September has arrived, and it’s bringing with it peak tropical activity.

A tropical storm named Hermine could impact many of your holiday weekend plans, though there are still numerous questions about the way this meteorological story will unfold. What I’m writing about now is based on the best information that’s currently available. This will change in another 12 hours, so it’s important to check the latest forecast throughout the weekend.

Projected track of Tropical Storm Hermine from NHC as of 8 a.m.Projected track of Tropical Storm Hermine from NHC as of 8 a.m. —NHC

The first thing to know: Any impacts from Hermine won’t move in until Sunday or even Monday.

There may be some cloudiness showing up on Saturday afternoon along the south coast, but there’s also a chance that the clouds hold off until Sunday.

Sunday and Monday are the days that will most likely be impacted by the storm here in Southern New England. (If you are headed north, expect less and less of any influence to the weather from the tropical storm beyond some clouds.) Our chances for rain showers will increase Sunday into Monday, with rain mostly likely on Monday, but still not definite.


The American model brings the storm the farthest north; other models keep it farther south.


The reason I can’t be more sure of the weather for Sunday and Monday is because of two meteorological variables. The first is high pressure over northern New England. The strength and exact configuration of this system will help determine how far north the rain and wind shield travel.

The second variable is the strength of Hermine itself. The storm could weaken over the weekend and end up just spinning off the mid-Atlantic coast and not bringing us much rain at all. It could also remain a bit stronger and move farther north, carrying a windswept rainstorm to part of the region.

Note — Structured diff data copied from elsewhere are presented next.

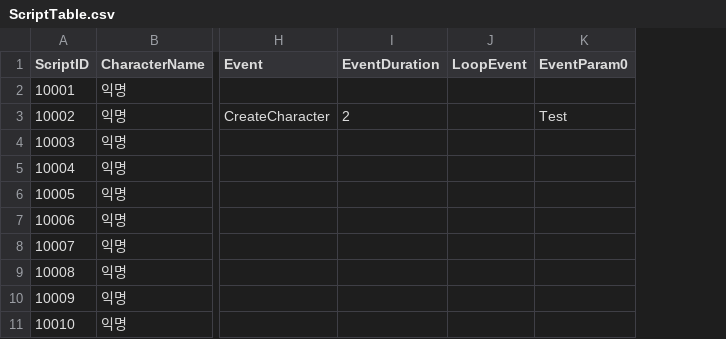
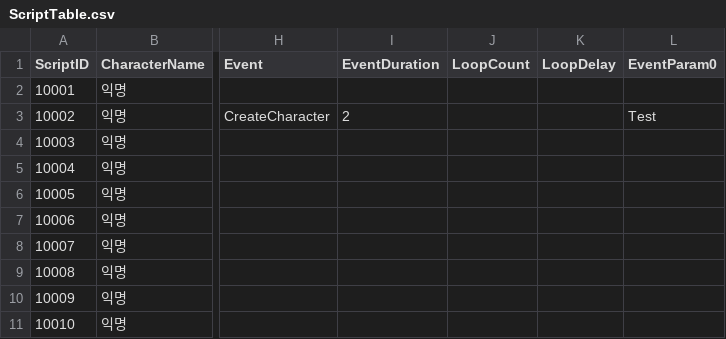
Before and after one commit to snlim00/Mys_Old-Before-240213-, a CSV file: Assets/Data/ScriptTable.csv, drawn as a sheet; only a part is shown, gaps mark what is left out; removed rows and columns are numbered as before the commit, all else as after; the diff names each change by its address in the sheet, - before the commit and + after, or states it on an @@ line.

Commit message:
[의만] 1. 스크립트 읽어오기에서 EventParam을 불러오는 방식 변경(파라미터의 key가 없다면 그냥 EventParam에 넣음) * 이벤트 관련 파라미터들을 하나의 구조체로 만들 예정. (EventType~EventParam)

```diff
--- a/Assets/Data/ScriptTable.csv
+++ b/Assets/Data/ScriptTable.csv
-column J (LoopEvent), empty
+column J (LoopCount), empty
+column K (LoopDelay), empty
```
Also changed, not shown: 4 other files.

Not matter what happens, Cape Cod and the islands will see the worst weather Sunday and Monday.

The strength and positioning of high pressure north of New England will help determine the path of HermineThe strength and positioning of high pressure north of New England will help determine the path of Hermine. —NHC

The forecast for Sunday and Monday will become clearer later today and on Friday as the storm continues to develop.

We’ll get a better idea of how the steering current of the atmosphere will carry Hermine. At this point, I think it’s a good idea to plan on at least a cloudy finish to the weekend with possible rain.

Remember, we desperately need rain, and missing this opportunity would just allow the drought to develop even further. High pressure has been keeping us dry all summer, and now it might once again keep us from receiving some beneficial rain.


One final note: I don’t see this as being anything more than a strong nor’easter type of storm in our area, even in the worse-case scenario. In other words, no need to stock up on bread and milk.